NOTED for its departure from the simple fabric roof format of old, BMW’s current Z4 roadster has become a popular choice among buyers seeking the security of a tin-top fixture and the benefits of roof-down motoring in one neat package.
You better make that one neat and rakishly styled package, as the current generation Z4 is as much about looks as it is practicality. With its long bonnet and stubby rear, the Z4 is not for wallflowers, as it couldn’t be further from the conservative looks of Porsche’s Boxster if it tried.
And that’s partly the point of BMW’s Z4 – with its looks and comfort-orientated features (that roof, plush cabin) it’s not trying to eat the Boxter’s lunch. That said, BMW does offer some pretty potent engines for its roadster-coupe, but the end result isn’t to encourage you to sign up to a track day but offer an accelerated wind in the hair experience on the open road.
Come refresh time, BMW has chosen to stick to this popular and proven approach to top-down motoring. The Z4’s overall appearance hasn’t changed, but you should be able to spot tweaks to the car’s headlights and the inclusion of a little more chrome trim in the cabin.
While the rest of the car has remained unchanged mechanically, the introduction of an entry-level four-cylinder engine has made the Z4 that bit more accessible to those seeking a first step on the premium roadster ladder.
In sDrive18i guise the Z4’s 2.0-litre single turbo petrol motor produces 154bhp and a useful 177lb ft torque, resulting in a respectable 7.9 second sprint from rest to 62mph. And to illustrate the efficiency of some of the Z4’s more powerful engines, this entry-level model posts the same 41.5mph and 159g/km economy and CO2 figures respectively as the more expensive 20i and 28i variants.
A willing and able driving companion, the sDrive18i can be pushed hard without you fearing that a bite on the behind is imminent. Even with the stability control turned down, any momentary slide is progressive and controllable, while the steering delivers a weighty feel.
Make no mistake, this Z4 can deliver an experience that entertains and inspires confidence in equal measure. The whole roof down motoring deal is, on its own, worth a lot.
Then there’s the driving element; it easily caters to both the gentle driver and the enthusiastic pilot without delivering the edgy, white knuckle ride reminiscent of many of the Z4’s more hardcore rivals. All of which is fine if that’s what you want, but that’s unlikely to be the case for the majority of Z4 buyers when comfortably ensconced in a cabin chock-full of premium saloon references such as plush leather, chrome and glossy fascia trim.

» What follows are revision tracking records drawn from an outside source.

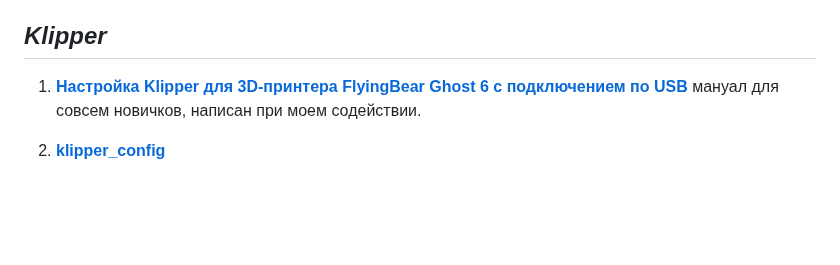
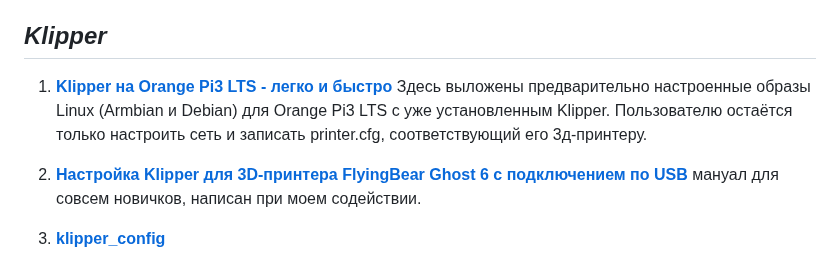
Before and after one commit to Tombraider2006/klipperFB6, a Markdown page: README.md, the part around the change. GitHub-like rendering; blank space fills up the shorter version.

Commit message:
klipper образ

```diff
--- a/README.md
+++ b/README.md
@@ -76,7 +76,10 @@
 
 
 *<h2>**Klipper**</h2>*
- 1.  [**Настройка Klipper для 3D-принтера FlyingBear Ghost 6 с подключением по USB**](klipper.md)
+
+ 1. [**Klipper на Orange Pi3 LTS - легко и быстро**](https://github.com/evgs/OrangePi3Lts/blob/main/sd_images.md) Здесь выложены предварительно настроенные образы Linux (Armbian и Debian) для Orange Pi3 LTS с уже установленным Klipper. Пользователю остаётся только настроить сеть и записать printer.cfg, соответствующий его 3д-принтеру.
+
+ 2.  [**Настройка Klipper для 3D-принтера FlyingBear Ghost 6 с подключением по USB**](klipper.md)
  мануал  для совсем новичков, написан при моем содействии.
 
  1. [**klipper_config**](https://github.com/Tombraider2006/klipperFB6/tree/main/klipper_config)
```
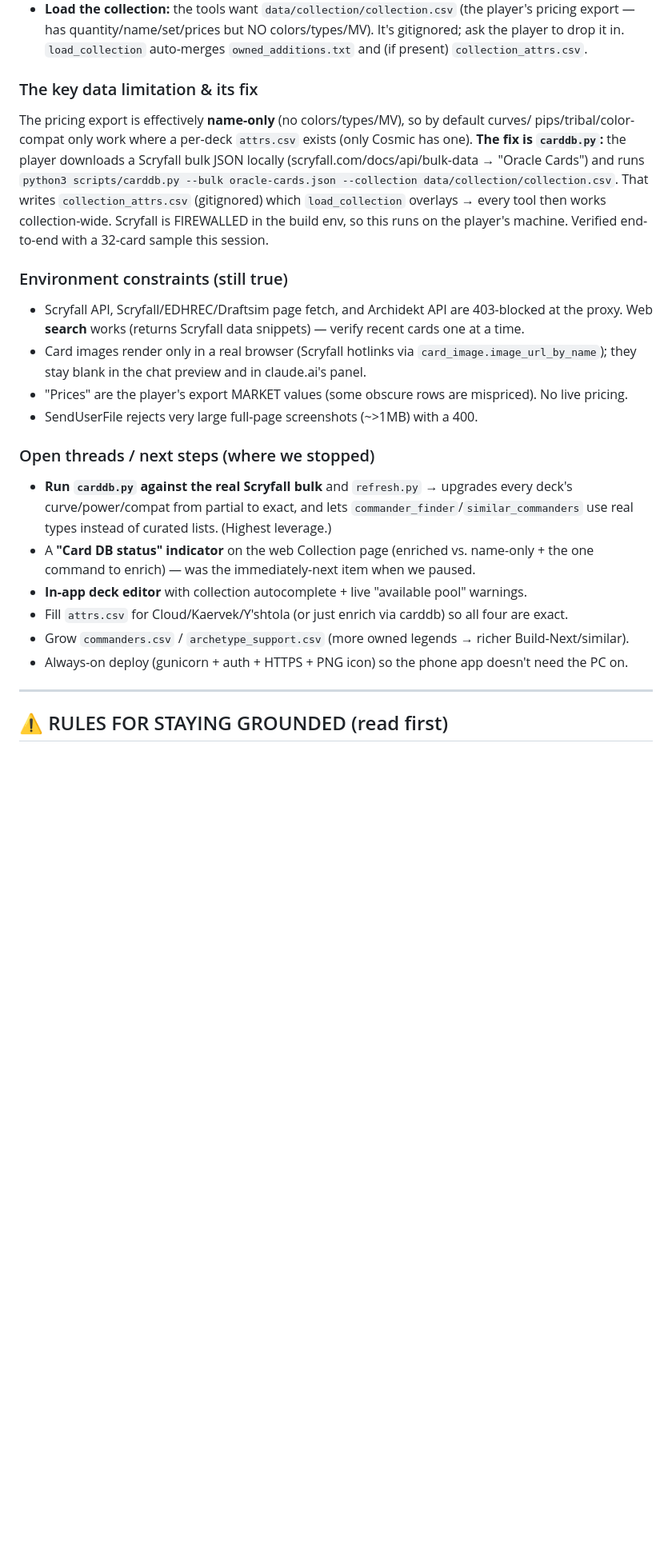
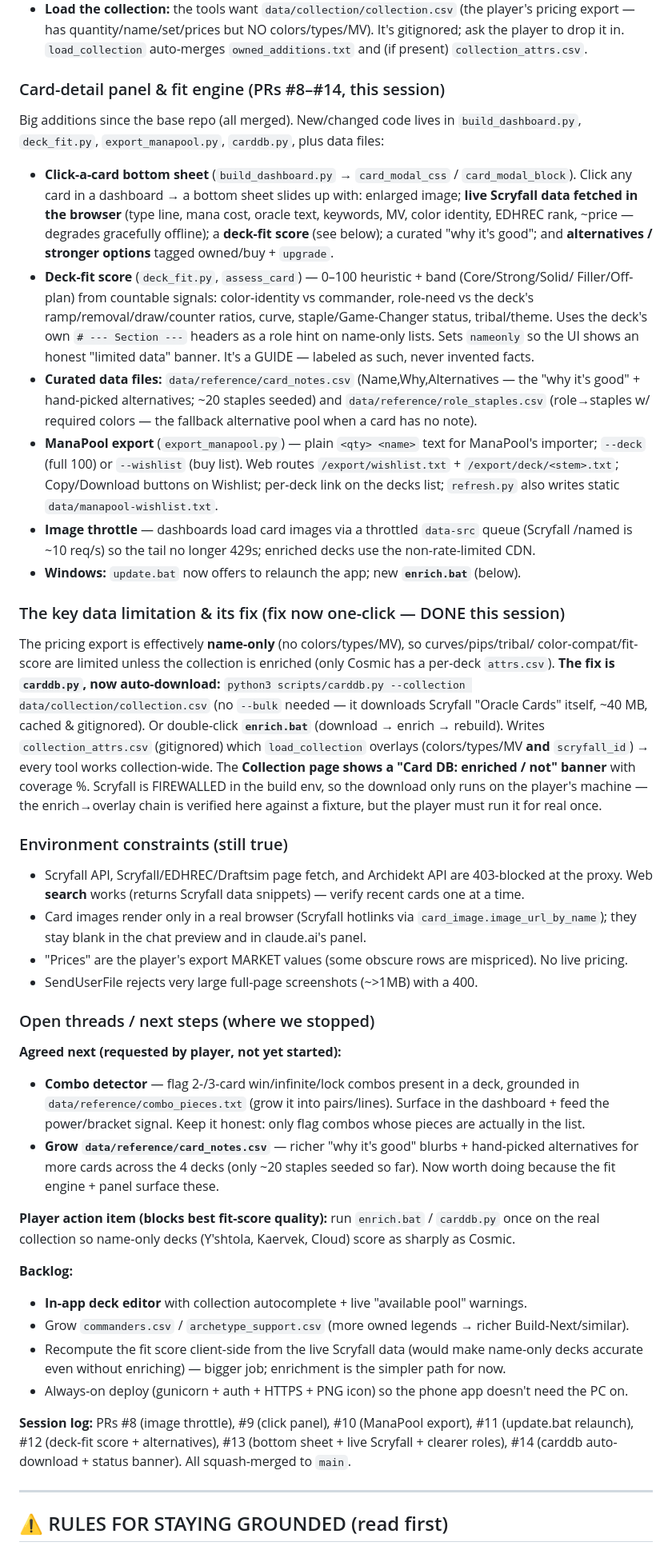
Before and after one commit to bmfrench89/MTGDeckBuilder, a Markdown page: docs/handoff.md, the part around one of its changes. Shown at 80% size. Rendered like a GitHub page; blank space fills up the shorter version.

Commit message:
docs: bring handoff current through PR #14 (panel, fit engine, export, enrichment) (#15)
Updates START HERE to reflect the click-a-card bottom sheet, deck-fit scoring,
ManaPool export, image throttle, and one-click card-DB enrichment. Records the
squash-merge branch-resync workflow, the agreed next steps (combo detector +
growing card_notes.csv), and the player's enrich.bat action item.


Claude-Session: https://claude.ai/code/session_01H4zuQfh8XzUiKHm1E7R3SH

Co-authored-by: Claude <noreply@anthropic.com>

```diff
--- a/docs/handoff.md
+++ b/docs/handoff.md
@@ -62,15 +65,41 @@ that branch → open PR → merge to `main`. Keep doing that.
   to drop it in. `load_collection` auto-merges `owned_additions.txt` and (if present)
   `collection_attrs.csv`.
 
-### The key data limitation & its fix
-The pricing export is effectively **name-only** (no colors/types/MV), so by default curves/
-pips/tribal/color-compat only work where a per-deck `attrs.csv` exists (only Cosmic has one).
-**The fix is `carddb.py`:** the player downloads a Scryfall bulk JSON locally
-(scryfall.com/docs/api/bulk-data → "Oracle Cards") and runs
-`python3 scripts/carddb.py --bulk oracle-cards.json --collection data/collection/collection.csv`.
-That writes `collection_attrs.csv` (gitignored) which `load_collection` overlays → every tool
-then works collection-wide. Scryfall is FIREWALLED in the build env, so this runs on the
-player's machine. Verified end-to-end with a 32-card sample this session.
+### Card-detail panel & fit engine (PRs #8–#14, this session)
+Big additions since the base repo (all merged). New/changed code lives in `build_dashboard.py`,
+`deck_fit.py`, `export_manapool.py`, `carddb.py`, plus data files:
+- **Click-a-card bottom sheet** (`build_dashboard.py` → `card_modal_css` / `card_modal_block`).
+  Click any card in a dashboard → a bottom sheet slides up with: enlarged image; **live Scryfall
+  data fetched in the browser** (type line, mana cost, oracle text, keywords, MV, color identity,
+  EDHREC rank, ~price — degrades gracefully offline); a **deck-fit score** (see below); a curated
+  "why it's good"; and **alternatives / stronger options** tagged owned/buy + `upgrade`.
+- **Deck-fit score** (`deck_fit.py`, `assess_card`) — 0–100 heuristic + band (Core/Strong/Solid/
+  Filler/Off-plan) from countable signals: color-identity vs commander, role-need vs the deck's
+  ramp/removal/draw/counter ratios, curve, staple/Game-Changer status, tribal/theme. Uses the
+  deck's own `# --- Section ---` headers as a role hint on name-only lists. Sets `nameonly` so the
+  UI shows an honest "limited data" banner. It's a GUIDE — labeled as such, never invented facts.
+- **Curated data files:** `data/reference/card_notes.csv` (Name,Why,Alternatives — the "why it's
+  good" + hand-picked alternatives; ~20 staples seeded) and `data/reference/role_staples.csv`
+  (role→staples w/ required colors — the fallback alternative pool when a card has no note).
+- **ManaPool export** (`export_manapool.py`) — plain `<qty> <name>` text for ManaPool's importer;
+  `--deck` (full 100) or `--wishlist` (buy list). Web routes `/export/wishlist.txt` +
+  `/export/deck/<stem>.txt`; Copy/Download buttons on Wishlist; per-deck link on the decks list;
+  `refresh.py` also writes static `data/manapool-wishlist.txt`.
+- **Image throttle** — dashboards load card images via a throttled `data-src` queue (Scryfall
+  /named is ~10 req/s) so the tail no longer 429s; enriched decks use the non-rate-limited CDN.
+- **Windows:** `update.bat` now offers to relaunch the app; new **`enrich.bat`** (below).
+
+### The key data limitation & its fix  (fix now one-click — DONE this session)
+The pricing export is effectively **name-only** (no colors/types/MV), so curves/pips/tribal/
+color-compat/fit-score are limited unless the collection is enriched (only Cosmic has a per-deck
+`attrs.csv`). **The fix is `carddb.py`, now auto-download:**
+`python3 scripts/carddb.py --collection data/collection/collection.csv` (no `--bulk` needed — it
+downloads Scryfall "Oracle Cards" itself, ~40 MB, cached & gitignored). Or double-click
+**`enrich.bat`** (download → enrich → rebuild). Writes `collection_attrs.csv` (gitignored) which
+`load_collection` overlays (colors/types/MV **and** `scryfall_id`) → every tool works
+collection-wide. The **Collection page shows a "Card DB: enriched / not" banner** with coverage %.
+Scryfall is FIREWALLED in the build env, so the download only runs on the player's machine — the
+enrich→overlay chain is verified here against a fixture, but the player must run it for real once.
 
 ### Environment constraints (still true)
 - Scryfall API, Scryfall/EDHREC/Draftsim page fetch, and Archidekt API are 403-blocked at the
@@ -81,15 +110,27 @@ player's machine. Verified end-to-end with a 32-card sample this session.
 - SendUserFile rejects very large full-page screenshots (~>1MB) with a 400.
 
 ### Open threads / next steps (where we stopped)
-- **Run `carddb.py` against the real Scryfall bulk** and `refresh.py` → upgrades every deck's
-  curve/power/compat from partial to exact, and lets `commander_finder`/`similar_commanders`
-  use real types instead of curated lists. (Highest leverage.)
-- A **"Card DB status" indicator** on the web Collection page (enriched vs. name-only + the one
-  command to enrich) — was the immediately-next item when we paused.
+**Agreed next (requested by player, not yet started):**
+- **Combo detector** — flag 2-/3-card win/infinite/lock combos present in a deck, grounded in
+  `data/reference/combo_pieces.txt` (grow it into pairs/lines). Surface in the dashboard + feed
+  the power/bracket signal. Keep it honest: only flag combos whose pieces are actually in the list.
+- **Grow `data/reference/card_notes.csv`** — richer "why it's good" blurbs + hand-picked
+  alternatives for more cards across the 4 decks (only ~20 staples seeded so far). Now worth doing
+  because the fit engine + panel surface these.
+
+**Player action item (blocks best fit-score quality):** run `enrich.bat` / `carddb.py` once on the
+real collection so name-only decks (Y'shtola, Kaervek, Cloud) score as sharply as Cosmic.
+
+**Backlog:**
 - **In-app deck editor** with collection autocomplete + live "available pool" warnings.
-- Fill `attrs.csv` for Cloud/Kaervek/Y'shtola (or just enrich via carddb) so all four are exact.
 - Grow `commanders.csv` / `archetype_support.csv` (more owned legends → richer Build-Next/similar).
+- Recompute the fit score client-side from the live Scryfall data (would make name-only decks
+  accurate even without enriching) — bigger job; enrichment is the simpler path for now.
 - Always-on deploy (gunicorn + auth + HTTPS + PNG icon) so the phone app doesn't need the PC on.
+
+**Session log:** PRs #8 (image throttle), #9 (click panel), #10 (ManaPool export), #11 (update.bat
+relaunch), #12 (deck-fit score + alternatives), #13 (bottom sheet + live Scryfall + clearer roles),
+#14 (carddb auto-download + status banner). All squash-merged to `main`.
 
 ---
 
```
Also changed, not shown: other parts of docs/handoff.md (+7 -4 lines).
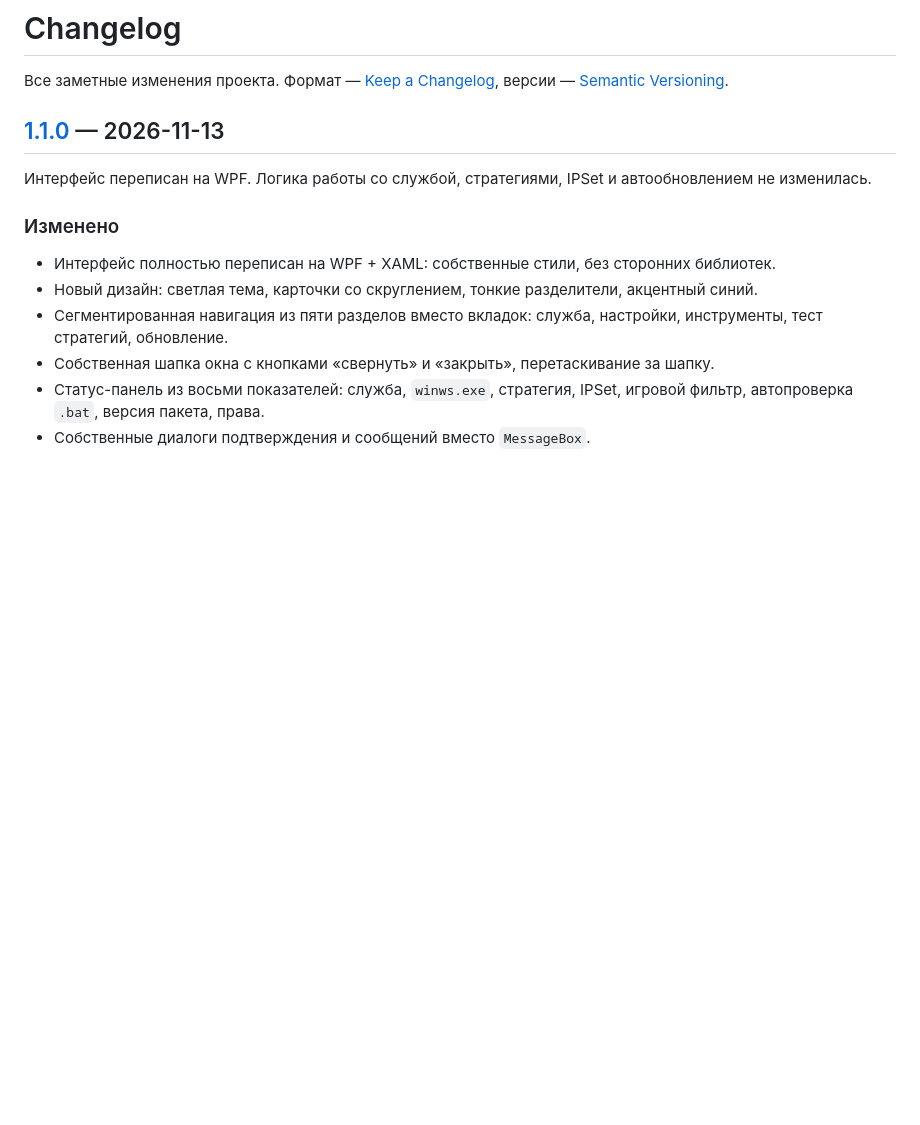
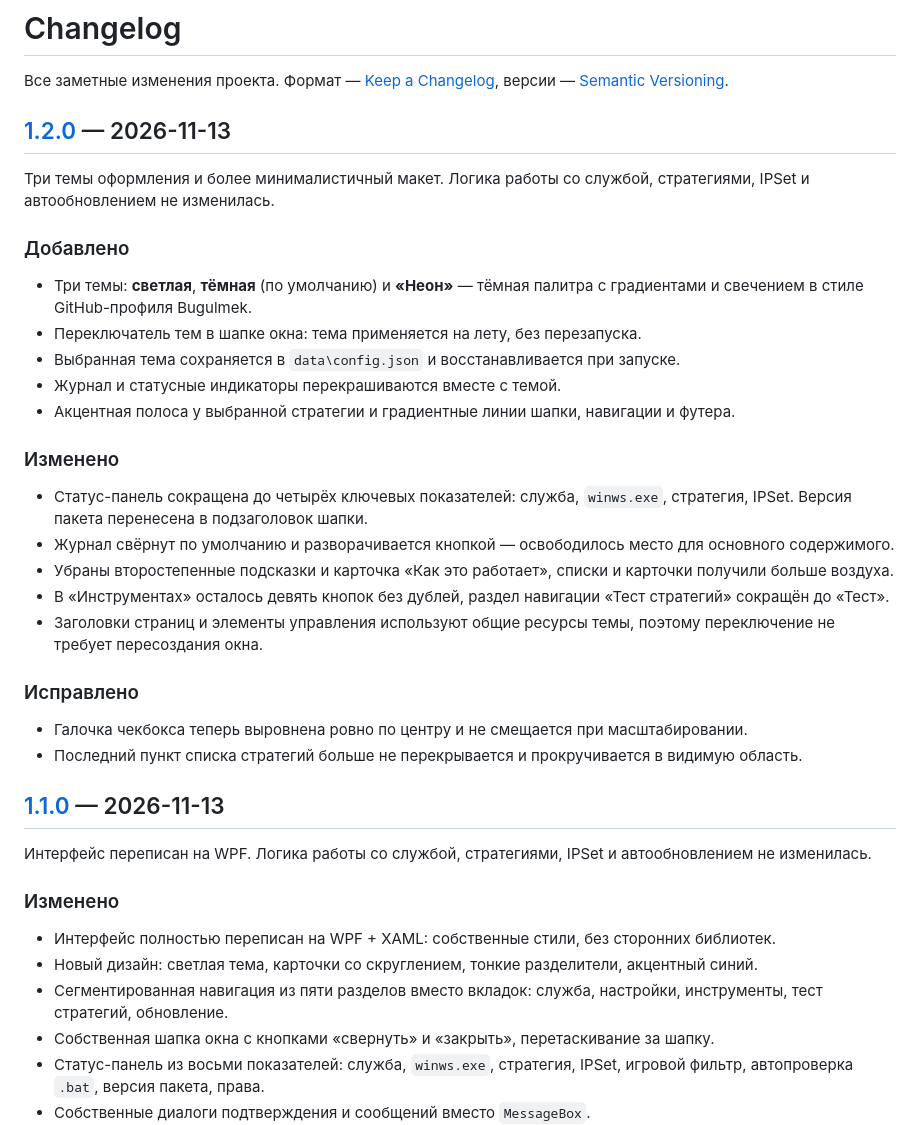
Before and after one commit to Bugulmekas/zapret-gui, a Markdown page: CHANGELOG.md, the part around one of its changes. Drawn GitHub-style; blank space fills up the shorter version.

```diff
--- a/CHANGELOG.md
+++ b/CHANGELOG.md
@@ -2,6 +2,38 @@
 
 Все заметные изменения проекта. Формат — [Keep a Changelog](https://keepachangelog.com/ru/1.1.0/),
 версии — [Semantic Versioning](https://semver.org/lang/ru/).
+
+## [1.2.0] — 2026-11-13
+
+Три темы оформления и более минималистичный макет. Логика работы со службой,
+стратегиями, IPSet и автообновлением не изменилась.
+
+### Добавлено
+
+- Три темы: **светлая**, **тёмная** (по умолчанию) и **«Неон»** — тёмная палитра
+  с градиентами и свечением в стиле GitHub-профиля Bugulmek.
+- Переключатель тем в шапке окна: тема применяется на лету, без перезапуска.
+- Выбранная тема сохраняется в `data\config.json` и восстанавливается при запуске.
+- Журнал и статусные индикаторы перекрашиваются вместе с темой.
+- Акцентная полоса у выбранной стратегии и градиентные линии шапки, навигации и футера.
+
+### Изменено
+
+- Статус-панель сокращена до четырёх ключевых показателей: служба, `winws.exe`,
+  стратегия, IPSet. Версия пакета перенесена в подзаголовок шапки.
+- Журнал свёрнут по умолчанию и разворачивается кнопкой — освободилось место
+  для основного содержимого.
+- Убраны второстепенные подсказки и карточка «Как это работает», списки и карточки
+  получили больше воздуха.
+- В «Инструментах» осталось девять кнопок без дублей, раздел навигации
+  «Тест стратегий» сокращён до «Тест».
+- Заголовки страниц и элементы управления используют общие ресурсы темы,
+  поэтому переключение не требует пересоздания окна.
+
+### Исправлено
+
+- Галочка чекбокса теперь выровнена ровно по центру и не смещается при масштабировании.
+- Последний пункт списка стратегий больше не перекрывается и прокручивается в видимую область.
 
 ## [1.1.0] — 2026-11-13
 
```
Also changed, not shown: other parts of CHANGELOG.md (+1 -0 lines), README.md (+8 -6 lines), docs/screenshot.png, 2 other files.
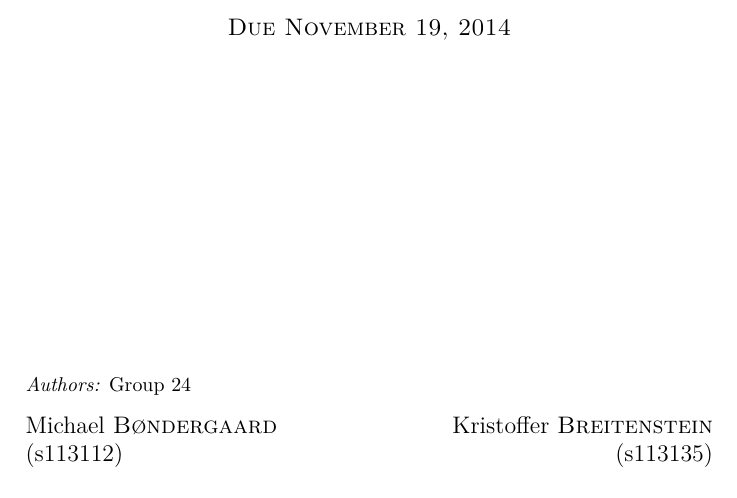
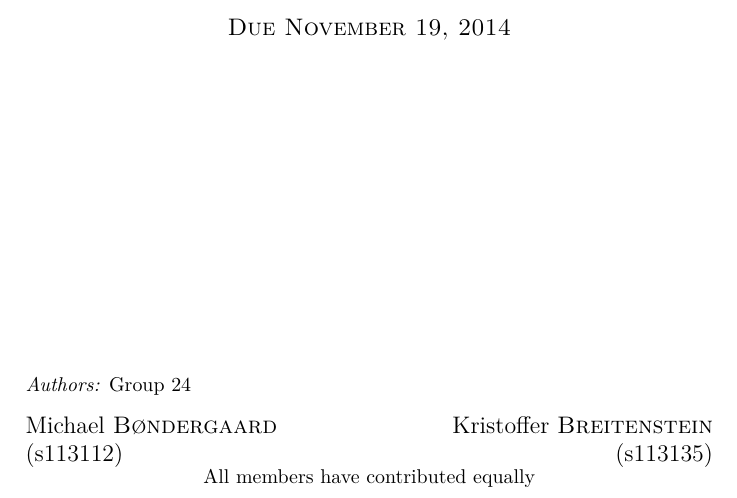
Before and after one commit to RambowKris/ConcurrentProgramming, a LaTeX document (Report/main.tex, which reads Report/sections/front_page.tex): part of page 1 of 21, cut so that both start at the same text. Compiled offline with pdfLaTeX; the source files are stored in an older character set and shown here as Unicode.

Commit message:
Changed front page

```diff
--- a/Report/sections/front_page.tex
+++ b/Report/sections/front_page.tex
@@ -44,6 +44,8 @@ Kristoffer \textsc{Breitenstein} (s113135)
 \end{flushright}
 \end{minipage}
 
+All members have contributed equally
+
 \vfill
 
 % Bottom of the page
```
Also changed, not shown: Report/main.pdf, 1 other file.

And with the roof down you’re cleverly protected from the majority of any wind noise generated at speed, while the engine’s tuneful nature – despite its modest output – ensures a refined and fitting experience of what is a premium level roadster. Of course, if you want to up the volume you simple pick a more powerful Z4 variant, and there’s nothing more fruity-sounding than the flagship sDrive35is complete with bellowing 3.0-litre turbo motor.
As with all BMWs, the Z4 teases you with a wallet-bending list of extras with which to personalise your purchase. Although entry-level, the sDrive18i model isn’t short of standard kit, yet selecting larger alloy wheels and adding the firm’s M Sport adjustable suspension set-up adds another welcome dimension to the car’s character if you count yourself as an enthusiastic driver.
There’s also a wealth of comfort-focused kit available, from sat-nav to high-end audio plus a long list of tasteful trim options to choose from. And it’s here that the Z4 shines the brightest as, regardless of engine choice, at the end of the day BMW’s roadster excels at being a premium-spec, top-down cruiser.
FACTS AT A GLANCE
Model: BMW Z4 sDrive18i, from £27,615 on the road.
Engine: 2.0-litre petrol unit developing 154bhp.
Transmission: 6-speed manual transmission as standard, driving the rear wheels.
Performance: Maximum speed 137mph, 0-62mph 7.9 seconds.
CO2 Rating: 159g/km.